It was specified that ordinarily a Roju had to be Fudai daimyo (a daimyo who had belonged to the Tokugawa group before the Battle of Sekigahara) with 50,000 koku (approx. 180 liters/koku) rice yields. However, there were exceptions, and some daimyo with less then 30,000 koku rice yields became Roju from the Roju-kaku post (a post at the Roju level). Although no Tozama daimyo (a daimyo who did not belong to the Tokugawa group before the Battle of Sekigahara) could become Roju, it seems that some Tozama daimyo became 'Negai daimyo' (who was allowed to become a Fudai daimyo from a Tozama daimyo) and then became Roju. Most Roju came from posts under the immediate control of Shogun, such as Sobayonin (lord chamberlain), Kyoto-shoshidai (the Kyoto deputy), and Osaka-jodai (the person sent for administering the Osaka castle).

It was custom that the rank of the daimyo who was appointed to Osaka-jodai was promoted to Jushiinoge (Junior Fourth Rank, Lower Grade) from Jugoi (Junior Fifth Rank). Furthermore, it was also custom that, when a person was appointed to Kyoto-shoshidai or Roju, the rank of the person was raised to Jushiinoge and jiju (a chamberlain). A person whose rank was Jushiinoge or higher was allowed to have an audience with Emperor.

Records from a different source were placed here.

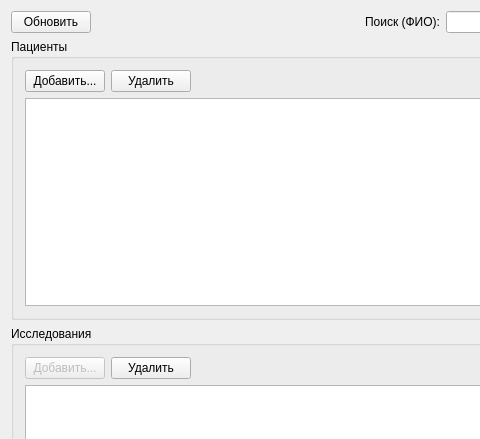
popovdg/med, file med/mainwindow.ui: the form before one commit; both pictures show x 0 to 480 and y 0 to 439 of the 724 by 617 pixel window.
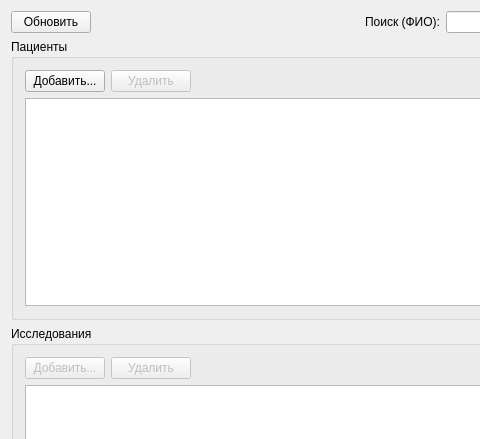
The form after the commit. Icons and pictures are not drawn.

Commit message: Улучшение выделения и удаления элементов

```diff
--- a/med/mainwindow.ui
+++ b/med/mainwindow.ui
@@ -79,6 +79,9 @@
            </item>
            <item>
             <widget class="QPushButton" name="removePersonButton">
+             <property name="enabled">
+              <bool>false</bool>
+             </property>
              <property name="text">
               <string>Удалить</string>
              </property>
@@ -137,6 +140,9 @@
            </item>
            <item>
             <widget class="QPushButton" name="removeStudyButton">
+             <property name="enabled">
+              <bool>false</bool>
+             </property>
              <property name="text">
               <string>Удалить</string>
              </property>
```
Left out of the diff: 3 changed lines with no effect on the pictures. The commit also changes 2 other files.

When a Roju had an official title (for example, XX kami or XX taifu), use of the same title by other persons was voluntarily avoided. When a person was appointed to Roju, the daimyo and the hatamoto who possessed the same official title as that of the new Roju, except those whose shikoseki (waiting room) was Oroka (a big corridor), Ohiroma (a big hall), or Tamarinoma (literally, a gathering-together hall), changed their official titles voluntarily. When a Roju talked to another Roju, the name and title 'XX dono,' with the official name inserted into them, was used.

It is said that their working hours were around four hours. Ordinarily, Roju came to the Edo castle at around 10 AM and left there at around 2 PM.

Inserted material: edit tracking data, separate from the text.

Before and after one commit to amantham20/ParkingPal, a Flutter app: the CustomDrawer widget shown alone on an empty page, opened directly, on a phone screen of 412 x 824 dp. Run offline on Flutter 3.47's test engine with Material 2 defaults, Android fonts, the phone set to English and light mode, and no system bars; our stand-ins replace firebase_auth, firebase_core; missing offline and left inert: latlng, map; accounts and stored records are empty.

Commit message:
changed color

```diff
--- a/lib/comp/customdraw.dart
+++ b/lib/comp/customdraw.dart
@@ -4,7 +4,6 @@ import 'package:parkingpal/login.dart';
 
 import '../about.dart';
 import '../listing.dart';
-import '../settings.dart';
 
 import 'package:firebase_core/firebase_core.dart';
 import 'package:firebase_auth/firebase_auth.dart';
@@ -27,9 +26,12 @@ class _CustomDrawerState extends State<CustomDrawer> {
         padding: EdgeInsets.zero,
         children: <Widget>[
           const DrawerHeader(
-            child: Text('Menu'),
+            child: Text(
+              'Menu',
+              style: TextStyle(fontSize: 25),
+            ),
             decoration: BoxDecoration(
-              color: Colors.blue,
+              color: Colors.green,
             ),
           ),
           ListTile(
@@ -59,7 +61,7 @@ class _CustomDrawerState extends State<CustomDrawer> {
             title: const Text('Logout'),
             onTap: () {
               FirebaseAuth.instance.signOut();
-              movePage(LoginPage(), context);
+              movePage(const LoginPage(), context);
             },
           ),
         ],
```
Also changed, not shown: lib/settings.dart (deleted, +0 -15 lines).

Roju resided mostly around the Nishinomaru (the western compound of the Edo castle) (the present outer garden of the Imperial Palace).

Roju in domains

In domains, the post which was equivalent to Karo (the chief retainer) was sometimes called Roju. For example, when it is found that 'Roju' was written in an application form, it is necessary to conduct historical investigations to determine whether it indicated Karo under a lord or Roju at the bakufu.